Testosterone stimulates angiogenesis and vascular regrowth in the ventral prostate in castrated adult rats

Endocrinology. 1998 Feb;139(2):451-6. doi: 10.1210/endo.139.2.5683.

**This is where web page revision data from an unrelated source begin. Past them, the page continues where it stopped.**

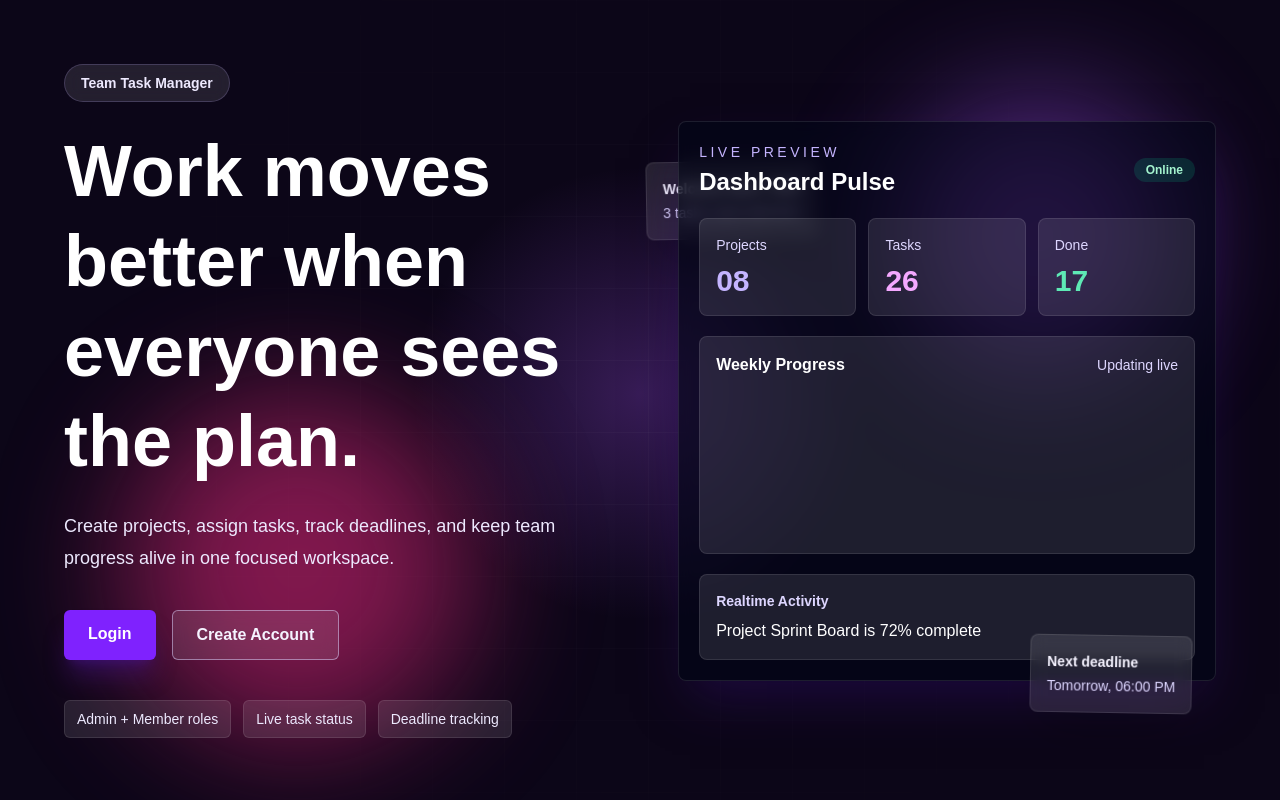
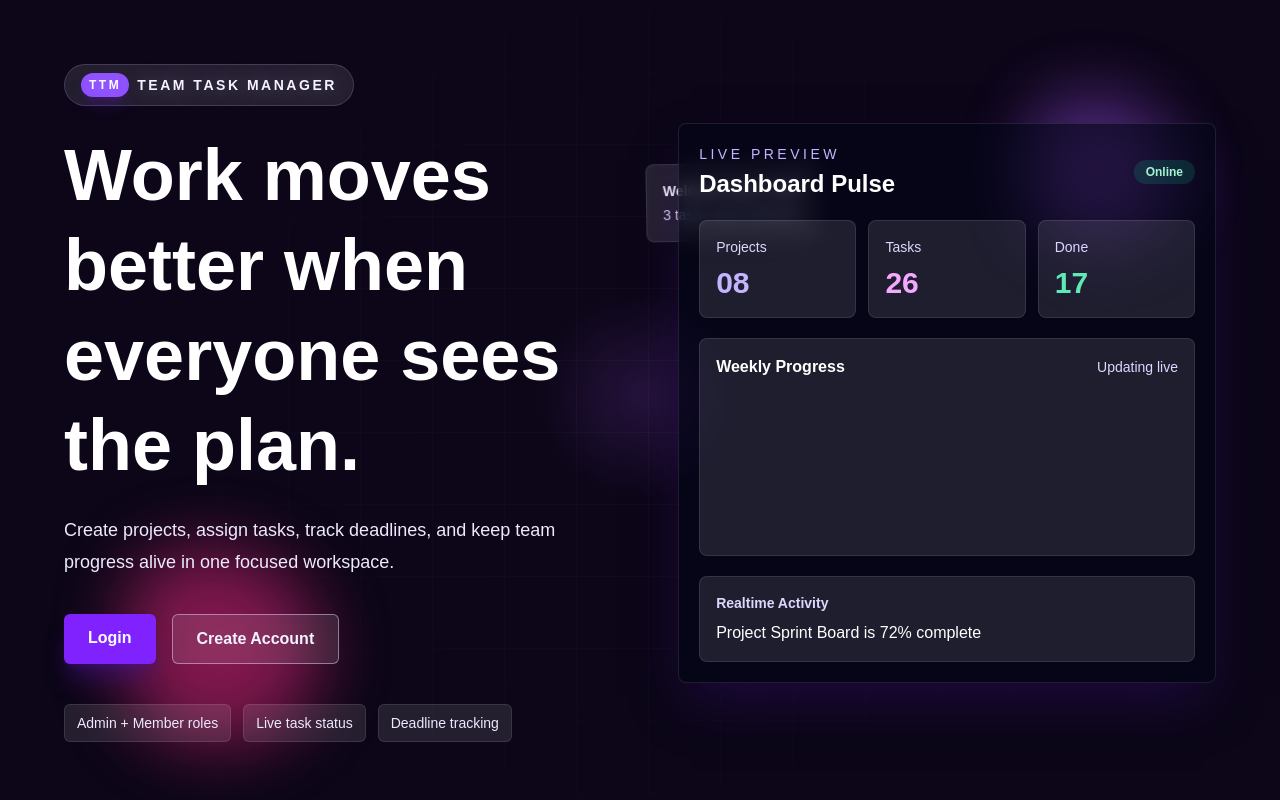
Before and after one commit to Yashgoswami41/team-task-manager, a Next.js app: page / in a window 1280 px wide. Shown: the top 800 px of the page. Built offline with nearby package versions, Linux system fonts and the light colour scheme.

Commit message:
Refine landing page visuals

```diff
--- a/app/globals.css
+++ b/app/globals.css
@@ -125,16 +125,16 @@ body {
 .hero-orb {
   pointer-events: none;
   position: absolute;
-  border-radius: 9999px;
-  filter: blur(64px);
-  opacity: 0.32;
+  border-radius: 38% 62% 55% 45%;
+  filter: blur(34px);
+  opacity: 0.24;
 }
 
 .hero-orb-one {
   top: 12%;
   right: 8%;
-  width: 280px;
-  height: 280px;
+  width: 150px;
+  height: 150px;
   background: #a855f7;
   animation: softPulse 6s ease-in-out infinite;
 }
@@ -142,10 +142,14 @@ body {
 .hero-orb-two {
   bottom: 8%;
   left: 10%;
-  width: 340px;
-  height: 340px;
+  width: 190px;
+  height: 190px;
   background: #db2777;
   animation: softPulse 7s ease-in-out infinite reverse;
+}
+
+.brand-pill {
+  text-shadow: 0 0 22px rgba(216, 180, 254, 0.45);
 }
 
 .float-card {
--- a/app/page.tsx
+++ b/app/page.tsx
@@ -30,7 +30,7 @@ export default function Home() {
         });
       }}
       style={{
-        background: `radial-gradient(circle at ${mouse.x}% ${mouse.y}%, rgba(168,85,247,0.28), transparent 26%), #0c0618`,
+        background: `radial-gradient(circle at ${mouse.x}% ${mouse.y}%, rgba(168,85,247,0.16), transparent 12%), #0c0618`,
       }}
     >
       <section className="relative flex min-h-screen items-center px-5 py-16">
@@ -40,7 +40,10 @@ export default function Home() {
 
         <div className="relative mx-auto grid w-full max-w-6xl items-center gap-12 lg:grid-cols-[1fr_0.95fr]">
           <div>
-            <div className="mb-6 inline-flex rounded-full border border-violet-300/20 bg-white/10 px-4 py-2 text-sm font-semibold text-violet-100 backdrop-blur">
+            <div className="brand-pill mb-6 inline-flex items-center gap-2 rounded-full border border-violet-300/20 bg-white/10 px-4 py-2 text-sm font-black uppercase tracking-[0.18em] text-violet-50 backdrop-blur">
+              <span className="rounded-full bg-violet-500 px-2 py-1 text-xs text-white shadow-lg shadow-violet-900/40">
+                TTM
+              </span>
               Team Task Manager
             </div>
 
@@ -137,11 +140,6 @@ export default function Home() {
                 <p className="activity-pop text-white">{activity[activeActivity]}</p>
               </div>
             </div>
-
-            <div className="float-card-two absolute -bottom-8 right-6 rounded-lg border border-white/10 bg-white/10 p-4 text-sm text-violet-50 shadow-2xl backdrop-blur">
-              <p className="font-semibold">Next deadline</p>
-              <p className="mt-1 text-violet-200">Tomorrow, 06:00 PM</p>
-            </div>
           </div>
         </div>
       </section>
```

The castration-induced regression and testosterone stimulated regrowth of the vasculature in the rat ventral prostate lobe were studied using stereological techniques. Seven days after castration, the endothelial cell proliferation rate (bromodeoxyuridine labeling index); the total weights of blood vessel walls, blood vessel lumina, endothelial cells, glandular epithelial cells; and total organ weight were all decreased. Within 2 days after sc treatment with testosterone, the total weights of blood vessel walls, endothelial cells, and vascular lumina, as well as the endothelial cell proliferation rate, were all normalized. In contrast to the rapid response of the vasculature, the total weight of glandular epithelium and total organ weight were not normalized during the 4 days of testosterone treatment. Growth of the vasculature apparently precedes growth of the glandular epithelium. The testosterone- dependent factors stimulating the vasculature are unknown, but factors derived from epithelial cells, mast cells (which accumulate in the prostate during the first day of testosterone treatment), and tissue macrophages could all be involved. Castration-induced regression and testosterone-stimulated regrowth of the prostatic vasculature can be used as an experimental model to study factors regulating angiogenesis and organ growth in the prostate.

Publication types

  • Research Support, Non-U.S. Gov't

MeSH terms

  • Animals
  • Blood Vessels / drug effects
  • Male
  • Neovascularization, Physiologic / drug effects*
  • Orchiectomy*
  • Prostate / blood supply*
  • Prostate / cytology
  • Prostate / drug effects
  • Rats
  • Rats, Sprague-Dawley
  • Testosterone / pharmacology*
  • Time Factors


  • Testosterone